One of Sakata’s method baselines is that if you feel you could benefit from a certain formation, wait 3 days and if it still looks promising, enter the trade and you can most likely make profits. This method was developed by Munehisa Honma back in 1755 and has formed the bases of Japanese market philosophy.
Sakata’s method has its own set of candlestick patterns and they have been developed based on Honma’s 160 rules. The number 3 is important in case of his patterns – eg. Three rivers, three mountains, three soldiers, three methods, three gaps, three Buddhas.
Previously, when talking about other type of charts and such I have mentioned the three top formations etc. This three mountains looks similar.

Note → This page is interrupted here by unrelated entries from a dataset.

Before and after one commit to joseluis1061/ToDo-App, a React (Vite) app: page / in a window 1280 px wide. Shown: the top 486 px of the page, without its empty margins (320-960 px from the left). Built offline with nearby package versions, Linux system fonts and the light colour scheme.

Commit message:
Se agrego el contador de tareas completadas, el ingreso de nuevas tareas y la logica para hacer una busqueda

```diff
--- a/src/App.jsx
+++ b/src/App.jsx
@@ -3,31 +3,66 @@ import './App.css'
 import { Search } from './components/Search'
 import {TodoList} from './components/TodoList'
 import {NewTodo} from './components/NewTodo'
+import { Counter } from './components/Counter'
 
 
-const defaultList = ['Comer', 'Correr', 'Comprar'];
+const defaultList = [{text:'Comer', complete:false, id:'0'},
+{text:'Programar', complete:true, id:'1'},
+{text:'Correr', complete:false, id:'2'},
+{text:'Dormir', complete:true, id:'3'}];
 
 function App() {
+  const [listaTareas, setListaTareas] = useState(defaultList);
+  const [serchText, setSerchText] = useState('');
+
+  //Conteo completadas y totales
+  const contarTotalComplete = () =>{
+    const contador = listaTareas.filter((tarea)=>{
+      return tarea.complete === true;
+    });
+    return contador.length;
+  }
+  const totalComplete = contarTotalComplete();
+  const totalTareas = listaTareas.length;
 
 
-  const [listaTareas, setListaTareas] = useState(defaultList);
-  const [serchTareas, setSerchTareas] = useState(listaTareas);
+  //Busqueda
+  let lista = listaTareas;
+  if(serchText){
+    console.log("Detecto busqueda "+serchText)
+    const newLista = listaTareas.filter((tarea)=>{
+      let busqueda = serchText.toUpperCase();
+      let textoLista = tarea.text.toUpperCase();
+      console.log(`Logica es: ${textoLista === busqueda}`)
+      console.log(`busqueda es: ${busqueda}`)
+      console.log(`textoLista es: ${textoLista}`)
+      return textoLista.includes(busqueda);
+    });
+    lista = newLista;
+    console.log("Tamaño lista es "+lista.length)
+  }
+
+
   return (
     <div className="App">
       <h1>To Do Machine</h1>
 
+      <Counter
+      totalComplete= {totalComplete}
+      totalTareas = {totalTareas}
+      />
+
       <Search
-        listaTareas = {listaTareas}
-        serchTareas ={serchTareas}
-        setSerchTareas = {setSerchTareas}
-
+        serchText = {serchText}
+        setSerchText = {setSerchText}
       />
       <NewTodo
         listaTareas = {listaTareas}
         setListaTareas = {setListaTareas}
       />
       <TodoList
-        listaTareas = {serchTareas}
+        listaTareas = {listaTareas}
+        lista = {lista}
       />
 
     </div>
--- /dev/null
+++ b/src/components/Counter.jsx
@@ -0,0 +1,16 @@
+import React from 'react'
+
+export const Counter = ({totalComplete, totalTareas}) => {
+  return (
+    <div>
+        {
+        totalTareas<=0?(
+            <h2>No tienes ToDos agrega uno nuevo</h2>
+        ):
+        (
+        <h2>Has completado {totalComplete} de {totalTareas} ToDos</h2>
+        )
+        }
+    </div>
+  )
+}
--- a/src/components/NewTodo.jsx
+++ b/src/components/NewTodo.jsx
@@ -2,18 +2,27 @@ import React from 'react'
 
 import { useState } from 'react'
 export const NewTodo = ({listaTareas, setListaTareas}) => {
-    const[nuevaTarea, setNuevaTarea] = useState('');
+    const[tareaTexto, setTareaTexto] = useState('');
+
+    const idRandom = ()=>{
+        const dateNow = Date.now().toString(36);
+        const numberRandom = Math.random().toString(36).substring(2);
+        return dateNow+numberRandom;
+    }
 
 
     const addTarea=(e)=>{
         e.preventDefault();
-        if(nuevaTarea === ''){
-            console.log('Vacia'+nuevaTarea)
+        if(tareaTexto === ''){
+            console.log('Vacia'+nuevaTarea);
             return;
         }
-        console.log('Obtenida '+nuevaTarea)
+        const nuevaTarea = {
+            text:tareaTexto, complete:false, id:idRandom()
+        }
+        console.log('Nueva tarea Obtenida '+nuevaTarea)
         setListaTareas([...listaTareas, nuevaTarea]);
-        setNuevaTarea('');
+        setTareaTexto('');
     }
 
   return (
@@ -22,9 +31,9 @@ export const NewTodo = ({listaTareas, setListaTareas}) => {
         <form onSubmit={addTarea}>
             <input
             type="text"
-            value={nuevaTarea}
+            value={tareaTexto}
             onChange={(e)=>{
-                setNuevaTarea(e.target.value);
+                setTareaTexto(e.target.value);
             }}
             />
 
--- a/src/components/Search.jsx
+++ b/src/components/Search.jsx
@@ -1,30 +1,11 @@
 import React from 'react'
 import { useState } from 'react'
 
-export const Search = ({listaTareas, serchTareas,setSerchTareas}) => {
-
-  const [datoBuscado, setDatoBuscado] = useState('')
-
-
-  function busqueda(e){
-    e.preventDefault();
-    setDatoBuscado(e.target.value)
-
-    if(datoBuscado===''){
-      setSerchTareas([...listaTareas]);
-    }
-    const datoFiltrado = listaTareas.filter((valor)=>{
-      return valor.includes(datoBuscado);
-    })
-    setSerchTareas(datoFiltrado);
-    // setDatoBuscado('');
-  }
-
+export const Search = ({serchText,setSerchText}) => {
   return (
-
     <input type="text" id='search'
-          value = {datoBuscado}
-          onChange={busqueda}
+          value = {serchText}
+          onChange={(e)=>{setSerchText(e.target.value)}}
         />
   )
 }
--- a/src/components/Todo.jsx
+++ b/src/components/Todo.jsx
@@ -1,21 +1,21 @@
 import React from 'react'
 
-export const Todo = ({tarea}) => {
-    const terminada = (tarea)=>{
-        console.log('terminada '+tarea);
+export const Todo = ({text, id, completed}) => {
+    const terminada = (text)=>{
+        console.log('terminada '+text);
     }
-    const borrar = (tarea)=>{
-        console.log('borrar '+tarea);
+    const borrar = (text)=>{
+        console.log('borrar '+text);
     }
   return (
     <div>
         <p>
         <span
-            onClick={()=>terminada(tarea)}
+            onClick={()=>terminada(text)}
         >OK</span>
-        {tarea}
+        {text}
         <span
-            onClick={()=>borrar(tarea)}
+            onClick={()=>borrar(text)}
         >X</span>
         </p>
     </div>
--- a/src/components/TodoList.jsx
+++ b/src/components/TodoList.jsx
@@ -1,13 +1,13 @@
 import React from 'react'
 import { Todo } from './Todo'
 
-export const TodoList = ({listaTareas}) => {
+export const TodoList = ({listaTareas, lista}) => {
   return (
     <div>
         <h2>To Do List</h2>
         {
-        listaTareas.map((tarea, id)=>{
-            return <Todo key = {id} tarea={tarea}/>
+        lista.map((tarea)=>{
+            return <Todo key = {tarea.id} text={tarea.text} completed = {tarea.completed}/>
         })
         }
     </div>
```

Three Buddhas – like head and shoulders formation.
Three rivers – opposite to the three mountains formation. This is basically a three bottom formation.
Note that in case of Sakata’s method there’s not just 1-5 candlesticks that we are looking at anymore but rather the whole chart which may consist of multiple weeks, months or years.
Three Gaps – after the market has bottomed, you can see three empty candlesticks going up, there’s a gal between all of them. Once the third long candlestick is visible, you can expect a reversal.
I’d say it’s similar to the three gaps – three soldiers who are all going in the same direction, except that no gaps are required. Note that this is not a reversal but rather a CONTINUATION pattern.
This looks similar to the rising three of falling three method discussed in my other post. The market makes a pause within this pattern and starts to go in the direction of the trend again after the three methods is „over”.